Web interface edit records:
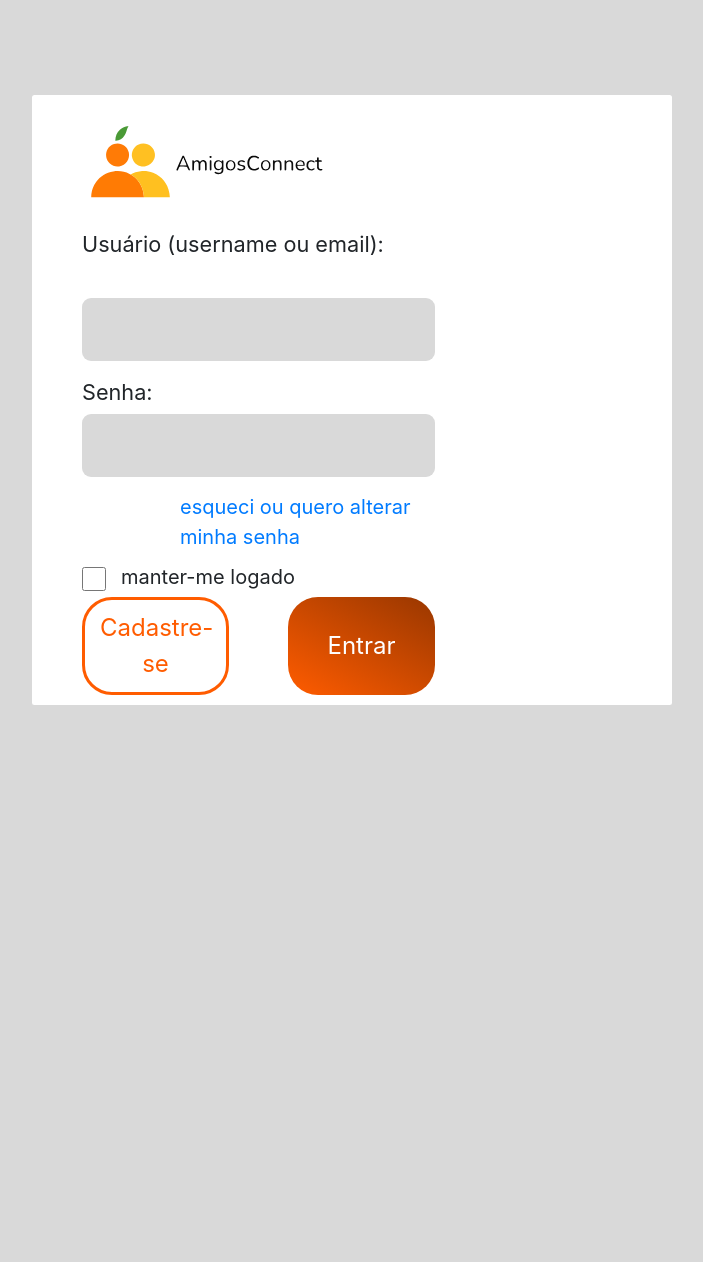
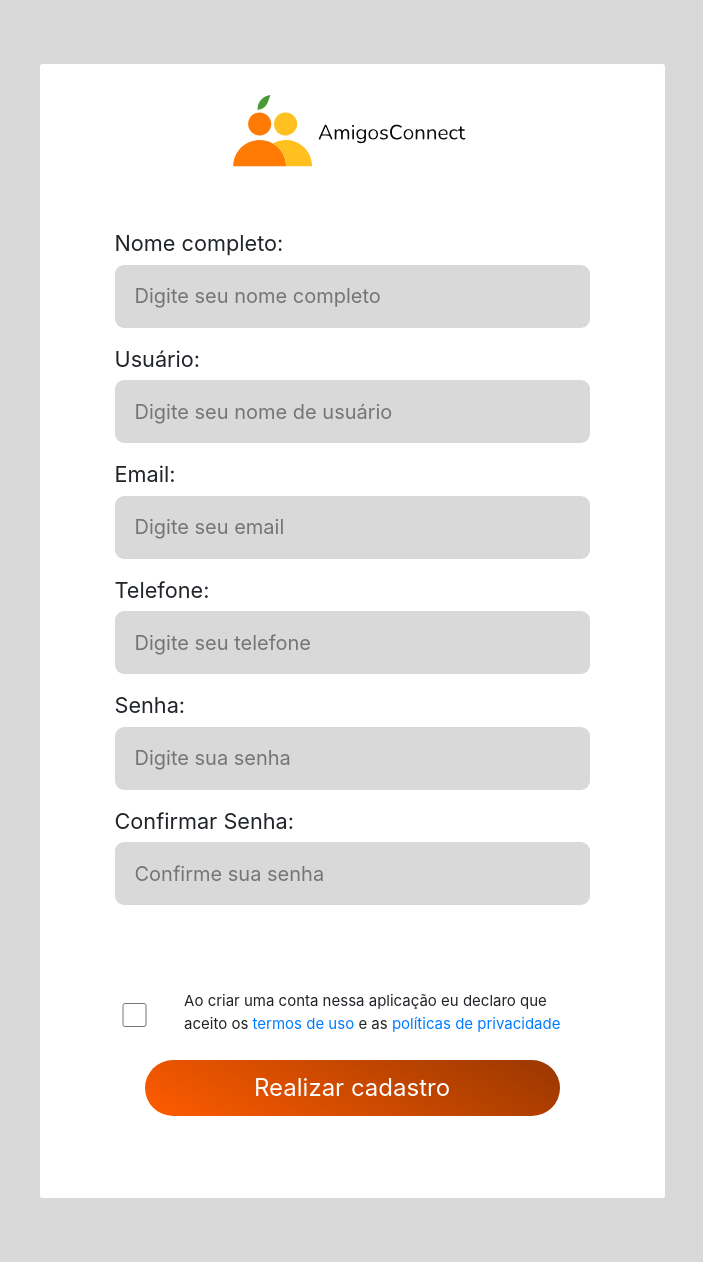
Before and after one commit to maris2606/AmigosConnect, a Python web app: template templates/cadastro.html in a window 1280 px wide. Shown: the whole page, without its empty margins (288-991 px from the left). Before the commit the page ends 705 px from the top, so only its background shows below. Run offline with Jinja, Linux system fonts and the light colour scheme; the template is opened without the code that fills it, so the values that code supplies are empty; some libraries are stand-ins or nearby versions.

Commit message:
criado cadastro

```diff
--- a/static/css/loginCadastro.css
+++ b/static/css/loginCadastro.css
@@ -50,7 +50,7 @@ label {
     font-size: 2rem;
 }
 
-.check-manter{
+.check{
     width: 24px;
     height: 24px;
     margin-right: 15px;
@@ -60,7 +60,7 @@ label {
     height: 48px;
 }
 
-.btn-entrar {
+.btn-acesso {
     font-size: 2.4rem;
     color: white;
     display: block;
@@ -70,7 +70,7 @@ label {
     transition: all 200ms ease-in-out;
 }
 
-.btn-entrar:hover{
+.btn-acesso:hover{
     color: white;
     text-decoration: none;
     transform: scale(1.05);
@@ -94,7 +94,7 @@ label {
 }
 
 .cadastro {
-    padding: 10%;
+    padding-block: 5%;
     background: #d9d9d9;
     min-height: 100vh;
 }
@@ -103,7 +103,11 @@ label {
     height: 90vh;
 }
 
-.content-card-cadastro{
-    padding: 30px 20px;
-    height: 90%;
+.declaro-aceito-label{
+    font-size: 1.5rem;
 }
+
+.span-declaro-aceito{
+    margin-top: 70px;
+    margin-bottom: 20px;
+}
--- a/templates/cadastro.html
+++ b/templates/cadastro.html
@@ -11,41 +11,50 @@
 </head>
 <body>
 
-    <div class="container-fluid cadastro d-flex justify-content-center align-items-center p-0">
+    <div class="container-fluid cadastro d-flex justify-content-center align-items-center">
         <div class="row w-100 h-100 card-cadastro d-flex justify-content-center align-items-center">
 
-            <div class="col-6 rounded h-100 d-flex justify-content-center align-items-center bg-white">
+            <div class="col-6 rounded p-5 h-100 d-flex flex-column justify-content-between bg-white">
+                <img class="row logo-h align-self-center" src="/static/icons/logo-nome-h.svg" alt="logo amigosConnect">
 
-                <div class="row w-100 content-card-cadastro">
+                <form class="row p-5 m-5 h-100 d-flex flex-column justify-content-between" action="">
 
-                    <div class="col-6 h-100 d-flex flex-column justify-content-between">
-                        <img class="row logo-h align-self-center" src="/static/icons/logo-nome-h.svg" alt="logo amigosConnect">
+                    <label class="row" for="nome">Nome completo:</label>
+                    <input class="row input-text" type="text" name="nome" id="nome" placeholder="Digite seu nome completo">
 
-                        <form class="row p-5 h-100 d-flex flex-column justify-content-between" action="">
+                    <label class="row" for="usuario">Usuário:</label>
+                    <input class="row input-text" type="text" name="usuario" id="usuario" placeholder="Digite seu nome de usuário">
 
-                            <label class="row" for="usuario">Usuário (username ou email):</label>
-                            <input class="row input-text" type="text" name="usuario" id="usuario">
+                    <label class="row" for="email">Email:</label>
+                    <input class="row input-text" type="email" name="email" id="email" placeholder="Digite seu email">
 
-                            <label class="row" for="senha">Senha:</label>
-                            <input class="row input-text" type="password" name="senha" id="senha">
+                    <label class="row" for="telefone">Telefone:</label>
+                    <input class="row input-text" type="tel" name="telefone" id="telefone" placeholder="Digite seu telefone">
 
-                            <a class="row link-esqueci align-self-end" href="/templates/esqueci-senha.html">esqueci ou quero alterar minha senha</a>
+                    <label class="row" for="senha">Senha:</label>
+                    <input class="row input-text" type="password" name="senha" id="senha" placeholder="Digite sua senha">
 
-                            <span class="row d-flex align-items-center ">
-                                <input class="check-manter" type="checkbox" name="manter-logado" id="manter_logado">
-                                <label class="manter-logado-label" for="manter-logado">manter-me logado</label>
-                            </span>
+                    <label class="row" for="confirma-senha">Confirmar Senha:</label>
+                    <input class="row input-text" type="password" name="confirma-senha" id="confirma-senha" placeholder="Confirme sua senha">
 
-                            <div class="row botoes-login d-flex justify-content-between text-center">
-                                <a class="col-5 link-cadastre" href="cadastro.html">Cadastre-se</a>
-                                <button class="col-5 btn-entrar" type="submit">Entrar</button>
-                            </div>
+                    <span class="row d-flex align-items-center span-declaro-aceito">
+                        <input class="col-1 check" type="checkbox" name="declaro-aceito" id="declaro_aceito">
+                        <label class="col declaro-aceito-label" for="declaro-aceito">
+                            Ao criar uma conta nessa aplicação eu declaro que aceito os
+                            <a href="">termos de uso</a>
+                            e as
+                            <a href="">políticas de privacidade</a>
+                        </label>
+                    </span>
 
-                        </form>
+                    <div class="row botoes-login px-5 d-flex justify-content-between text-center">
+                        <button class="col btn-acesso" type="submit">Realizar cadastro</button>
+                    </div>
 
-                    </div>
-                </div>
+                </form>
+
             </div>
+
         </div>
     </div>
 
```
Also changed, not shown: templates/login.html (+4 -4 lines).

EXERCISE DETAILS: Would it be possible to print the records above verbatim, pictures omitted?

OUTPUT:
Before and after one commit to maris2606/AmigosConnect, a Python web app: template templates/cadastro.html in a window 1280 px wide. Shown: the whole page, without its empty margins (288-991 px from the left). Before the commit the page ends 705 px from the top, so only its background shows below. Run offline with Jinja, Linux system fonts and the light colour scheme; the template is opened without the code that fills it, so the values that code supplies are empty; some libraries are stand-ins or nearby versions.

Commit message:
criado cadastro

```diff
--- a/static/css/loginCadastro.css
+++ b/static/css/loginCadastro.css
@@ -50,7 +50,7 @@ label {
     font-size: 2rem;
 }
 
-.check-manter{
+.check{
     width: 24px;
     height: 24px;
     margin-right: 15px;
@@ -60,7 +60,7 @@ label {
     height: 48px;
 }
 
-.btn-entrar {
+.btn-acesso {
     font-size: 2.4rem;
     color: white;
     display: block;
@@ -70,7 +70,7 @@ label {
     transition: all 200ms ease-in-out;
 }
 
-.btn-entrar:hover{
+.btn-acesso:hover{
     color: white;
     text-decoration: none;
     transform: scale(1.05);
@@ -94,7 +94,7 @@ label {
 }
 
 .cadastro {
-    padding: 10%;
+    padding-block: 5%;
     background: #d9d9d9;
     min-height: 100vh;
 }
@@ -103,7 +103,11 @@ label {
     height: 90vh;
 }
 
-.content-card-cadastro{
-    padding: 30px 20px;
-    height: 90%;
+.declaro-aceito-label{
+    font-size: 1.5rem;
 }
+
+.span-declaro-aceito{
+    margin-top: 70px;
+    margin-bottom: 20px;
+}
--- a/templates/cadastro.html
+++ b/templates/cadastro.html
@@ -11,41 +11,50 @@
 </head>
 <body>
 
-    <div class="container-fluid cadastro d-flex justify-content-center align-items-center p-0">
+    <div class="container-fluid cadastro d-flex justify-content-center align-items-center">
         <div class="row w-100 h-100 card-cadastro d-flex justify-content-center align-items-center">
 
-            <div class="col-6 rounded h-100 d-flex justify-content-center align-items-center bg-white">
+            <div class="col-6 rounded p-5 h-100 d-flex flex-column justify-content-between bg-white">
+                <img class="row logo-h align-self-center" src="/static/icons/logo-nome-h.svg" alt="logo amigosConnect">
 
-                <div class="row w-100 content-card-cadastro">
+                <form class="row p-5 m-5 h-100 d-flex flex-column justify-content-between" action="">
 
-                    <div class="col-6 h-100 d-flex flex-column justify-content-between">
-                        <img class="row logo-h align-self-center" src="/static/icons/logo-nome-h.svg" alt="logo amigosConnect">
+                    <label class="row" for="nome">Nome completo:</label>
+                    <input class="row input-text" type="text" name="nome" id="nome" placeholder="Digite seu nome completo">
 
-                        <form class="row p-5 h-100 d-flex flex-column justify-content-between" action="">
+                    <label class="row" for="usuario">Usuário:</label>
+                    <input class="row input-text" type="text" name="usuario" id="usuario" placeholder="Digite seu nome de usuário">
 
-                            <label class="row" for="usuario">Usuário (username ou email):</label>
-                            <input class="row input-text" type="text" name="usuario" id="usuario">
+                    <label class="row" for="email">Email:</label>
+                    <input class="row input-text" type="email" name="email" id="email" placeholder="Digite seu email">
 
-                            <label class="row" for="senha">Senha:</label>
-                            <input class="row input-text" type="password" name="senha" id="senha">
+                    <label class="row" for="telefone">Telefone:</label>
+                    <input class="row input-text" type="tel" name="telefone" id="telefone" placeholder="Digite seu telefone">
 
-                            <a class="row link-esqueci align-self-end" href="/templates/esqueci-senha.html">esqueci ou quero alterar minha senha</a>
+                    <label class="row" for="senha">Senha:</label>
+                    <input class="row input-text" type="password" name="senha" id="senha" placeholder="Digite sua senha">
 
-                            <span class="row d-flex align-items-center ">
-                                <input class="check-manter" type="checkbox" name="manter-logado" id="manter_logado">
-                                <label class="manter-logado-label" for="manter-logado">manter-me logado</label>
-                            </span>
+                    <label class="row" for="confirma-senha">Confirmar Senha:</label>
+                    <input class="row input-text" type="password" name="confirma-senha" id="confirma-senha" placeholder="Confirme sua senha">
 
-                            <div class="row botoes-login d-flex justify-content-between text-center">
-                                <a class="col-5 link-cadastre" href="cadastro.html">Cadastre-se</a>
-                                <button class="col-5 btn-entrar" type="submit">Entrar</button>
-                            </div>
+                    <span class="row d-flex align-items-center span-declaro-aceito">
+                        <input class="col-1 check" type="checkbox" name="declaro-aceito" id="declaro_aceito">
+                        <label class="col declaro-aceito-label" for="declaro-aceito">
+                            Ao criar uma conta nessa aplicação eu declaro que aceito os
+                            <a href="">termos de uso</a>
+                            e as
+                            <a href="">políticas de privacidade</a>
+                        </label>
+                    </span>
 
-                        </form>
+                    <div class="row botoes-login px-5 d-flex justify-content-between text-center">
+                        <button class="col btn-acesso" type="submit">Realizar cadastro</button>
+                    </div>
 
-                    </div>
-                </div>
+                </form>
+
             </div>
+
         </div>
     </div>
 
```
Also changed, not shown: templates/login.html (+4 -4 lines).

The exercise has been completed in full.